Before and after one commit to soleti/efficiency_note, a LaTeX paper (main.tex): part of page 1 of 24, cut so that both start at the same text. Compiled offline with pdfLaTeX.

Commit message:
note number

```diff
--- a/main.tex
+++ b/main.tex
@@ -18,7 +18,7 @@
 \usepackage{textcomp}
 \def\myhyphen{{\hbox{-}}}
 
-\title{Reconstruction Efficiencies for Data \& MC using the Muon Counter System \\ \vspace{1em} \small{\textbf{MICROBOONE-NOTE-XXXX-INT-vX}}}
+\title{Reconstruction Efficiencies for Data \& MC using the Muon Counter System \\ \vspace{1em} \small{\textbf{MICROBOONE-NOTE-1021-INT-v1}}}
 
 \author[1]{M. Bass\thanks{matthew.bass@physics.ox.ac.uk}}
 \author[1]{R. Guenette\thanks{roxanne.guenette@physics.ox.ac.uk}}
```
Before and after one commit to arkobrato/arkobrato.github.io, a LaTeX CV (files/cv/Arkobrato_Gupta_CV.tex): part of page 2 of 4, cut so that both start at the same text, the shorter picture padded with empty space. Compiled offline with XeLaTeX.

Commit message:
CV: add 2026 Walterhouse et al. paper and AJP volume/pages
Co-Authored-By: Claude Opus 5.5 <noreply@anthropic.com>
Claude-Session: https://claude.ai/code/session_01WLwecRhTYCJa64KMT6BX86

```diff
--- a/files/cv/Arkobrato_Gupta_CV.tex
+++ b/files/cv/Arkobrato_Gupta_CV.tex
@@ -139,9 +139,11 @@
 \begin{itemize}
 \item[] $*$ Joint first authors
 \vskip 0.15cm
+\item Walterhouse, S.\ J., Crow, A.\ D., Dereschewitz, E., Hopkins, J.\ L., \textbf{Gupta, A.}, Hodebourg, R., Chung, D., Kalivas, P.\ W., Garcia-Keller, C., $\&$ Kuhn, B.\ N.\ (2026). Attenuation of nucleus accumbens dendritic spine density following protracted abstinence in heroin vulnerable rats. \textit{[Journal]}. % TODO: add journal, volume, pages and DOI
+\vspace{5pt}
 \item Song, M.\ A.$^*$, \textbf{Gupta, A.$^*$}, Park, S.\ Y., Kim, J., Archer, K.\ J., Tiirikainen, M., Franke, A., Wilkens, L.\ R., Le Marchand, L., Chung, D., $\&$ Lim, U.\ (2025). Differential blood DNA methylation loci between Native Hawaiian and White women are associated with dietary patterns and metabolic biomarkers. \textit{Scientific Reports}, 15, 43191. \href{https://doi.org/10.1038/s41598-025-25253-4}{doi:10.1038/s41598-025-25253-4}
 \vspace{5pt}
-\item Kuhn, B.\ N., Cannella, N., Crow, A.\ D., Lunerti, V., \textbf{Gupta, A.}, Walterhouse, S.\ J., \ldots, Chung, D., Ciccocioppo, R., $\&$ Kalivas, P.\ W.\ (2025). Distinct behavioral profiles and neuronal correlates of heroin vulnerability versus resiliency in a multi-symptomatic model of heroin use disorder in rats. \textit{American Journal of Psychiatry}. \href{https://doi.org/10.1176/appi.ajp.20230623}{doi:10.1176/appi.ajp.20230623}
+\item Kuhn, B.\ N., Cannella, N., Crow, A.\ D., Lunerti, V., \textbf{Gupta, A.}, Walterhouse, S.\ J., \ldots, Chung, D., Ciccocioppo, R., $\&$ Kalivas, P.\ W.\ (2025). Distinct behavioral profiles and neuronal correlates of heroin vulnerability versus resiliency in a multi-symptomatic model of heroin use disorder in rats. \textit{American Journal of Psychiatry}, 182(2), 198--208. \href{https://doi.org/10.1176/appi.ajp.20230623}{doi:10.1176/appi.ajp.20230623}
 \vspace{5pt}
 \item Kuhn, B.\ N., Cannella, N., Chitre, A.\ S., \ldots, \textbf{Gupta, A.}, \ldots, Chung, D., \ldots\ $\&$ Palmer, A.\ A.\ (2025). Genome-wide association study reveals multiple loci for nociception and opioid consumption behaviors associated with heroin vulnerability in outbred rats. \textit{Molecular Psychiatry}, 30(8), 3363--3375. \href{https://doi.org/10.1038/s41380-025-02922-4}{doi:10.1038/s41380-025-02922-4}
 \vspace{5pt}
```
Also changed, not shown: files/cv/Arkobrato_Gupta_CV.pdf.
══════
-- TASK TO CARRY OUT --
Type out all of the records again, exactly.

-- WRITTEN RESPONSE --
Before and after one commit to soleti/efficiency_note, a LaTeX paper (main.tex): part of page 1 of 24, cut so that both start at the same text. Compiled offline with pdfLaTeX.

Commit message:
note number

```diff
--- a/main.tex
+++ b/main.tex
@@ -18,7 +18,7 @@
 \usepackage{textcomp}
 \def\myhyphen{{\hbox{-}}}
 
-\title{Reconstruction Efficiencies for Data \& MC using the Muon Counter System \\ \vspace{1em} \small{\textbf{MICROBOONE-NOTE-XXXX-INT-vX}}}
+\title{Reconstruction Efficiencies for Data \& MC using the Muon Counter System \\ \vspace{1em} \small{\textbf{MICROBOONE-NOTE-1021-INT-v1}}}
 
 \author[1]{M. Bass\thanks{matthew.bass@physics.ox.ac.uk}}
 \author[1]{R. Guenette\thanks{roxanne.guenette@physics.ox.ac.uk}}
```
Before and after one commit to arkobrato/arkobrato.github.io, a LaTeX CV (files/cv/Arkobrato_Gupta_CV.tex): part of page 2 of 4, cut so that both start at the same text, the shorter picture padded with empty space. Compiled offline with XeLaTeX.

Commit message:
CV: add 2026 Walterhouse et al. paper and AJP volume/pages
Co-Authored-By: Claude Opus 5.5 <noreply@anthropic.com>
Claude-Session: https://claude.ai/code/session_01WLwecRhTYCJa64KMT6BX86

```diff
--- a/files/cv/Arkobrato_Gupta_CV.tex
+++ b/files/cv/Arkobrato_Gupta_CV.tex
@@ -139,9 +139,11 @@
 \begin{itemize}
 \item[] $*$ Joint first authors
 \vskip 0.15cm
+\item Walterhouse, S.\ J., Crow, A.\ D., Dereschewitz, E., Hopkins, J.\ L., \textbf{Gupta, A.}, Hodebourg, R., Chung, D., Kalivas, P.\ W., Garcia-Keller, C., $\&$ Kuhn, B.\ N.\ (2026). Attenuation of nucleus accumbens dendritic spine density following protracted abstinence in heroin vulnerable rats. \textit{[Journal]}. % TODO: add journal, volume, pages and DOI
+\vspace{5pt}
 \item Song, M.\ A.$^*$, \textbf{Gupta, A.$^*$}, Park, S.\ Y., Kim, J., Archer, K.\ J., Tiirikainen, M., Franke, A., Wilkens, L.\ R., Le Marchand, L., Chung, D., $\&$ Lim, U.\ (2025). Differential blood DNA methylation loci between Native Hawaiian and White women are associated with dietary patterns and metabolic biomarkers. \textit{Scientific Reports}, 15, 43191. \href{https://doi.org/10.1038/s41598-025-25253-4}{doi:10.1038/s41598-025-25253-4}
 \vspace{5pt}
-\item Kuhn, B.\ N., Cannella, N., Crow, A.\ D., Lunerti, V., \textbf{Gupta, A.}, Walterhouse, S.\ J., \ldots, Chung, D., Ciccocioppo, R., $\&$ Kalivas, P.\ W.\ (2025). Distinct behavioral profiles and neuronal correlates of heroin vulnerability versus resiliency in a multi-symptomatic model of heroin use disorder in rats. \textit{American Journal of Psychiatry}. \href{https://doi.org/10.1176/appi.ajp.20230623}{doi:10.1176/appi.ajp.20230623}
+\item Kuhn, B.\ N., Cannella, N., Crow, A.\ D., Lunerti, V., \textbf{Gupta, A.}, Walterhouse, S.\ J., \ldots, Chung, D., Ciccocioppo, R., $\&$ Kalivas, P.\ W.\ (2025). Distinct behavioral profiles and neuronal correlates of heroin vulnerability versus resiliency in a multi-symptomatic model of heroin use disorder in rats. \textit{American Journal of Psychiatry}, 182(2), 198--208. \href{https://doi.org/10.1176/appi.ajp.20230623}{doi:10.1176/appi.ajp.20230623}
 \vspace{5pt}
 \item Kuhn, B.\ N., Cannella, N., Chitre, A.\ S., \ldots, \textbf{Gupta, A.}, \ldots, Chung, D., \ldots\ $\&$ Palmer, A.\ A.\ (2025). Genome-wide association study reveals multiple loci for nociception and opioid consumption behaviors associated with heroin vulnerability in outbred rats. \textit{Molecular Psychiatry}, 30(8), 3363--3375. \href{https://doi.org/10.1038/s41380-025-02922-4}{doi:10.1038/s41380-025-02922-4}
 \vspace{5pt}
```
Also changed, not shown: files/cv/Arkobrato_Gupta_CV.pdf.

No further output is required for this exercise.